Records shown Start Marker

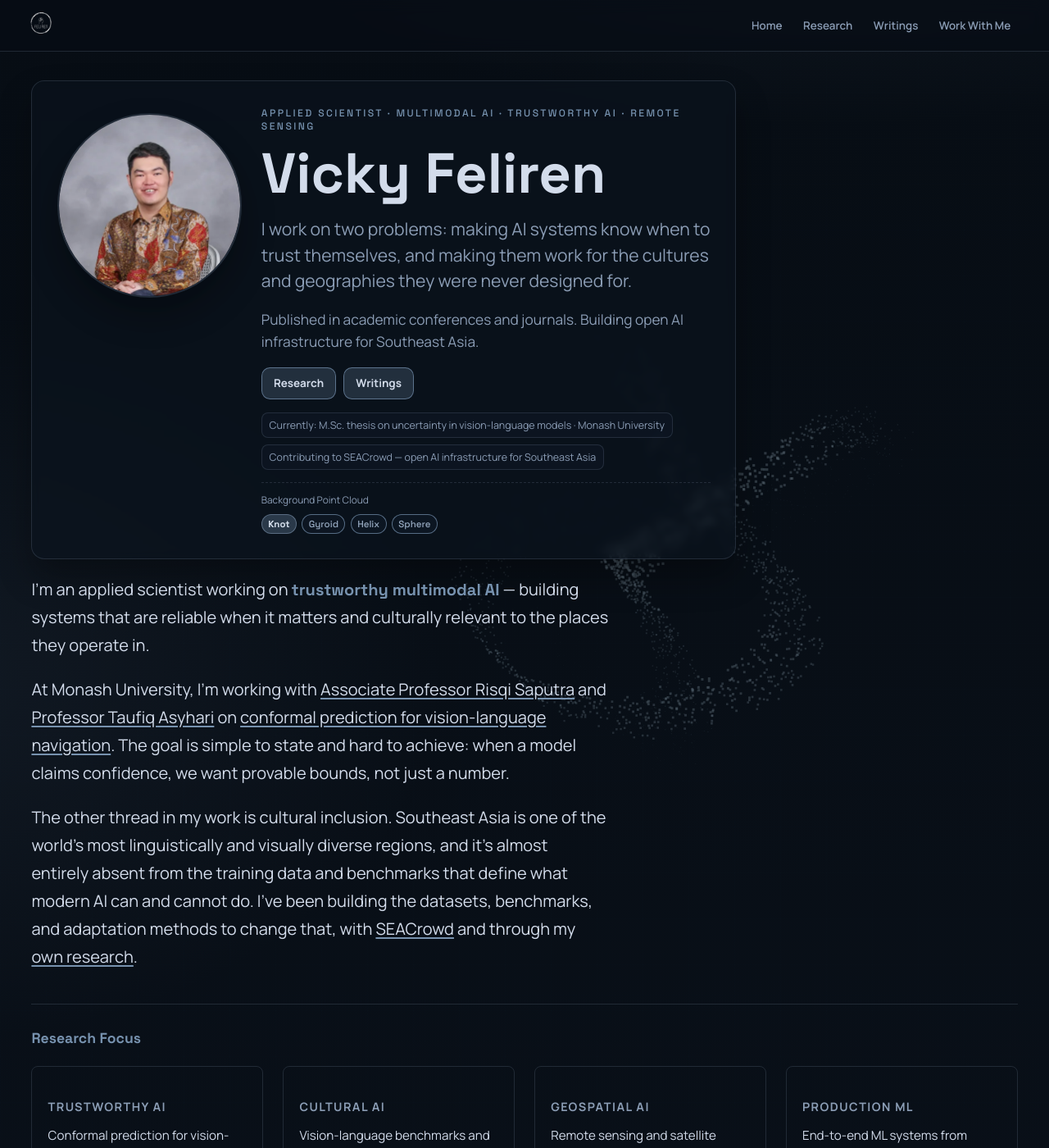
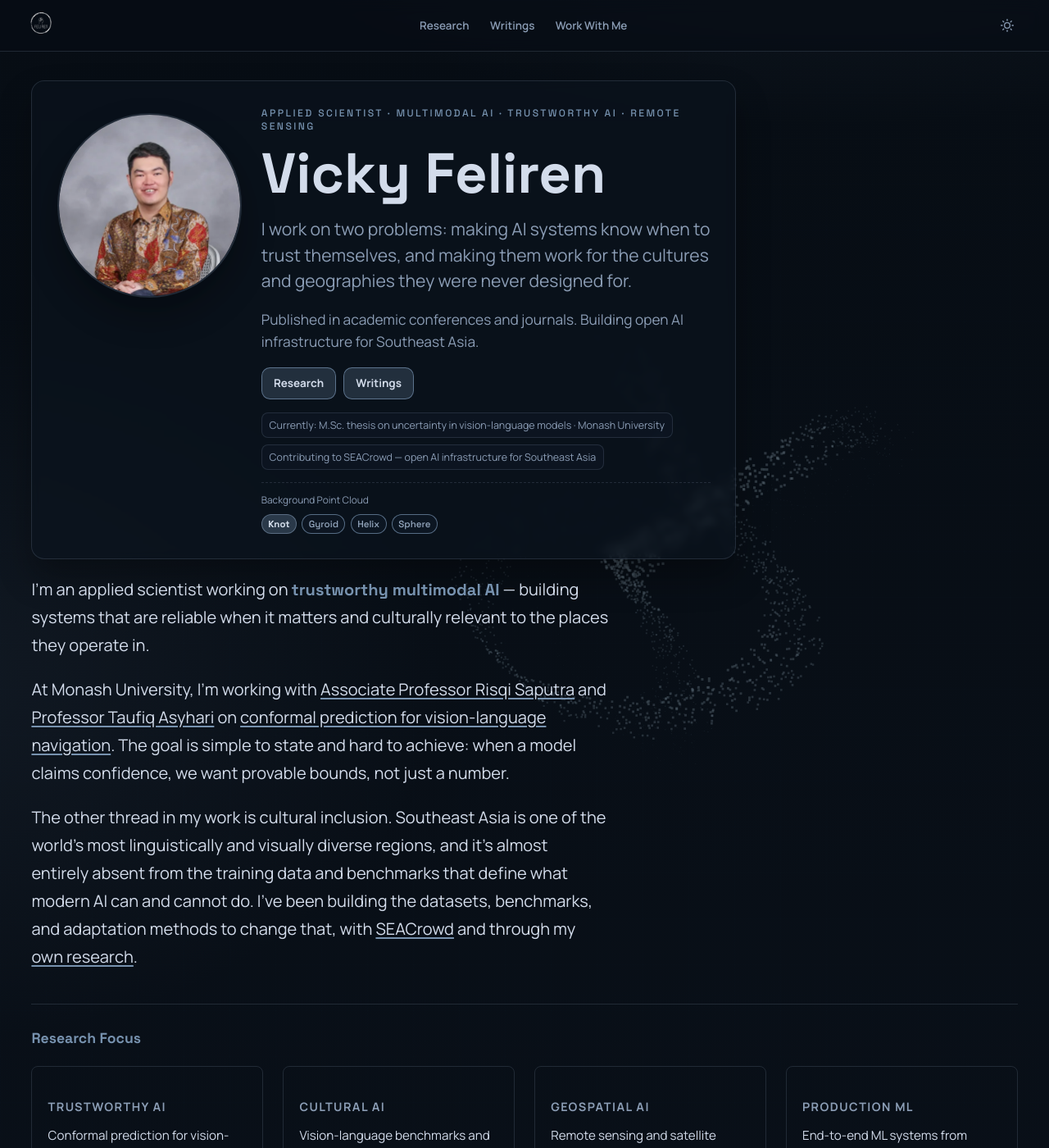
Before and after one commit to Feliren88/feliren88.github.io, a Jekyll site: the page built from index.html, in a window 1280 px wide and 1400 px high. Shown: the whole window at 82% size. Built offline with Jekyll 4.4.1, drawn with Linux system fonts in a browser that asks for light colours.

Commit message:
Add light/dark mode toggle; remove year from recognition pills
Light mode palette uses same blue-grey family with inverted bg/text
(#f0f3f7 bg, #141c28 text, #3f6490 accent — all WCAG AA compliant).
Anti-flash inline script applies saved theme before CSS renders.
Toggle button (sun/moon SVG) sits in the topbar after the nav links.
Canvas point tone inverts in light mode (58–98 vs 112–158) so dots
remain visible on the light background. CSS bumped to v=11.

Co-Authored-By: Claude Sonnet 4.6 <noreply@anthropic.com>

```diff
--- a/_layouts/default.html
+++ b/_layouts/default.html
@@ -7,7 +7,8 @@
     <link rel="preload" as="font" type="font/woff2" crossorigin href="{{ '/assets/fonts/manrope-latin.woff2' | relative_url }}">
     <link rel="preload" as="font" type="font/woff2" crossorigin href="{{ '/assets/fonts/spacegrotesk-latin.woff2' | relative_url }}">
     {% if page.preload_image %}<link rel="preload" as="image" href="{{ page.preload_image | relative_url }}" type="image/webp">{% endif %}
-    <link rel="stylesheet" href="{{ '/css/styles.css?v=10' | relative_url }}">
+    <script>try{var _t=localStorage.getItem('theme');if(_t)document.documentElement.setAttribute('data-theme',_t);}catch(e){}</script>
+    <link rel="stylesheet" href="{{ '/css/styles.css?v=11' | relative_url }}">
 
     <!-- Google Tag Manager -->
     <script>(function(w,d,s,l,i){w[l]=w[l]||[];w[l].push({'gtm.start':
@@ -152,11 +153,14 @@
         <img src="{{ '/assets/img/favicon.webp' | relative_url }}" alt="Home" style="height:1.6rem;width:auto;">
       </a>
       <nav class="nav" aria-label="Primary" id="main-nav">
-        <a href="/">Home</a>
         <a href="/research/">Research</a>
         <a href="/writings/">Writings</a>
         <a href="/contact/">Work With Me</a>
       </nav>
+      <button id="theme-toggle" class="theme-btn" aria-label="Switch to light mode" type="button">
+        <svg class="icon-sun" xmlns="http://www.w3.org/2000/svg" width="16" height="16" viewBox="0 0 24 24" fill="none" stroke="currentColor" stroke-width="2" stroke-linecap="round" stroke-linejoin="round" aria-hidden="true"><circle cx="12" cy="12" r="5"/><line x1="12" y1="1" x2="12" y2="3"/><line x1="12" y1="21" x2="12" y2="23"/><line x1="4.22" y1="4.22" x2="5.64" y2="5.64"/><line x1="18.36" y1="18.36" x2="19.78" y2="19.78"/><line x1="1" y1="12" x2="3" y2="12"/><line x1="21" y1="12" x2="23" y2="12"/><line x1="4.22" y1="19.78" x2="5.64" y2="18.36"/><line x1="18.36" y1="5.64" x2="19.78" y2="4.22"/></svg>
+        <svg class="icon-moon" xmlns="http://www.w3.org/2000/svg" width="16" height="16" viewBox="0 0 24 24" fill="none" stroke="currentColor" stroke-width="2" stroke-linecap="round" stroke-linejoin="round" aria-hidden="true"><path d="M21 12.79A9 9 0 1 1 11.21 3 7 7 0 0 0 21 12.79z"/></svg>
+      </button>
     </header>
 
     <main id="main-content">
@@ -170,5 +174,22 @@
     <script src="{{ '/js/main.js?v=5' | relative_url }}"></script>
     <script src="{{ '/js/components/nav.js' | relative_url }}"></script>
     <script>if ('serviceWorker' in navigator) navigator.serviceWorker.register('/sw.js');</script>
+    <script>
+    (function(){
+      var btn = document.getElementById('theme-toggle');
+      if (!btn) return;
+      function setTheme(t) {
+        document.documentElement.setAttribute('data-theme', t);
+        btn.setAttribute('aria-label', t === 'light' ? 'Switch to dark mode' : 'Switch to light mode');
+        try { localStorage.setItem('theme', t); } catch(e) {}
+      }
+      var saved;
+      try { saved = localStorage.getItem('theme'); } catch(e) {}
+      setTheme(saved || 'dark');
+      btn.addEventListener('click', function() {
+        setTheme(document.documentElement.getAttribute('data-theme') === 'light' ? 'dark' : 'light');
+      });
+    })();
+    </script>
   </body>
 </html>
--- a/css/styles.css
+++ b/css/styles.css
@@ -49,6 +49,41 @@
   --border-ui: rgba(119, 146, 175, 0.7);
   --shadow: 0 22px 40px rgba(0, 0, 0, 0.3);
 }
+
+html[data-theme="light"] {
+  --bg: #f0f3f7;
+  --bg-soft: #e8ecf3;
+  --bg-grid: rgba(95, 113, 136, 0.07);
+  --surface: rgba(255, 255, 255, 0.65);
+  --surface-soft: rgba(240, 243, 247, 0.9);
+  --text: #141c28;
+  --muted: #3d506b;
+  --line: rgba(114, 130, 152, 0.2);
+  --line-strong: rgba(114, 130, 152, 0.3);
+  --accent: #3f6490;
+  --accent-2: #2e5070;
+  --border-ui: rgba(63, 100, 144, 0.65);
+  --shadow: 0 22px 40px rgba(0, 0, 0, 0.1);
+}
+
+.theme-btn {
+  background: none;
+  border: none;
+  cursor: pointer;
+  color: var(--muted);
+  padding: 0.3rem 0.4rem;
+  display: flex;
+  align-items: center;
+  line-height: 1;
+  transition: color 0.2s;
+  flex-shrink: 0;
+}
+.theme-btn:hover { color: var(--accent); }
+.theme-btn:focus-visible { outline: 2px solid var(--accent); outline-offset: 3px; border-radius: 3px; }
+.theme-btn .icon-moon { display: none; }
+.theme-btn .icon-sun  { display: block; }
+html[data-theme="light"] .theme-btn .icon-moon { display: block; }
+html[data-theme="light"] .theme-btn .icon-sun  { display: none; }
 
 * {
   box-sizing: border-box;
--- a/index.html
+++ b/index.html
@@ -138,7 +138,6 @@ description: Applied Scientist working on trustworthy multimodal AI and cultural
           {% else %}
           {{ award.title }}
           {% endif %}
-          <span class="time-inline">{{ award.year }}</span>
         </li>
         {% endif %}
         {% endfor %}
@@ -172,5 +171,4 @@ description: Applied Scientist working on trustworthy multimodal AI and cultural
   .award-pills .tag { font-size: 0.72rem; letter-spacing: 0.08em; color: var(--muted); flex-shrink: 0; }
   .award-pills a { color: var(--text); text-decoration: underline; text-decoration-color: var(--accent); text-underline-offset: 3px; }
   .award-pills a:hover { color: var(--accent); }
-  .award-pills .time-inline { color: var(--muted); font-size: 0.85rem; margin-left: auto; flex-shrink: 0; }
 </style>
--- a/js/main.js
+++ b/js/main.js
@@ -418,7 +418,8 @@ function initPointCloudLab() {
       const depthNorm = Math.max(0, Math.min(1, (p.depth + 240) / 480));
       const alpha = 0.12 + depthNorm * 0.33;
       const size = 0.85 + depthNorm * 2.3;
-      const tone = 112 + depthNorm * 46;
+      const isLight = document.documentElement.getAttribute('data-theme') === 'light';
+      const tone = isLight ? 58 + depthNorm * 40 : 112 + depthNorm * 46;
       ctx.fillStyle = `rgba(${tone.toFixed(0)}, ${(tone + 22).toFixed(0)}, ${(tone + 36).toFixed(0)}, ${alpha.toFixed(3)})`;
       ctx.fillRect(p.x, p.y, size, size);
     }
```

Records shown End Marker

Exercise instructions. What lines of the data contain the string "function"? List them.

Result of the exercise.
     <script>(function(w,d,s,l,i){w[l]=w[l]||[];w[l].push({'gtm.start':
+    (function(){
+      function setTheme(t) {
+      btn.addEventListener('click', function() {
@@ -418,7 +418,8 @@ function initPointCloudLab() {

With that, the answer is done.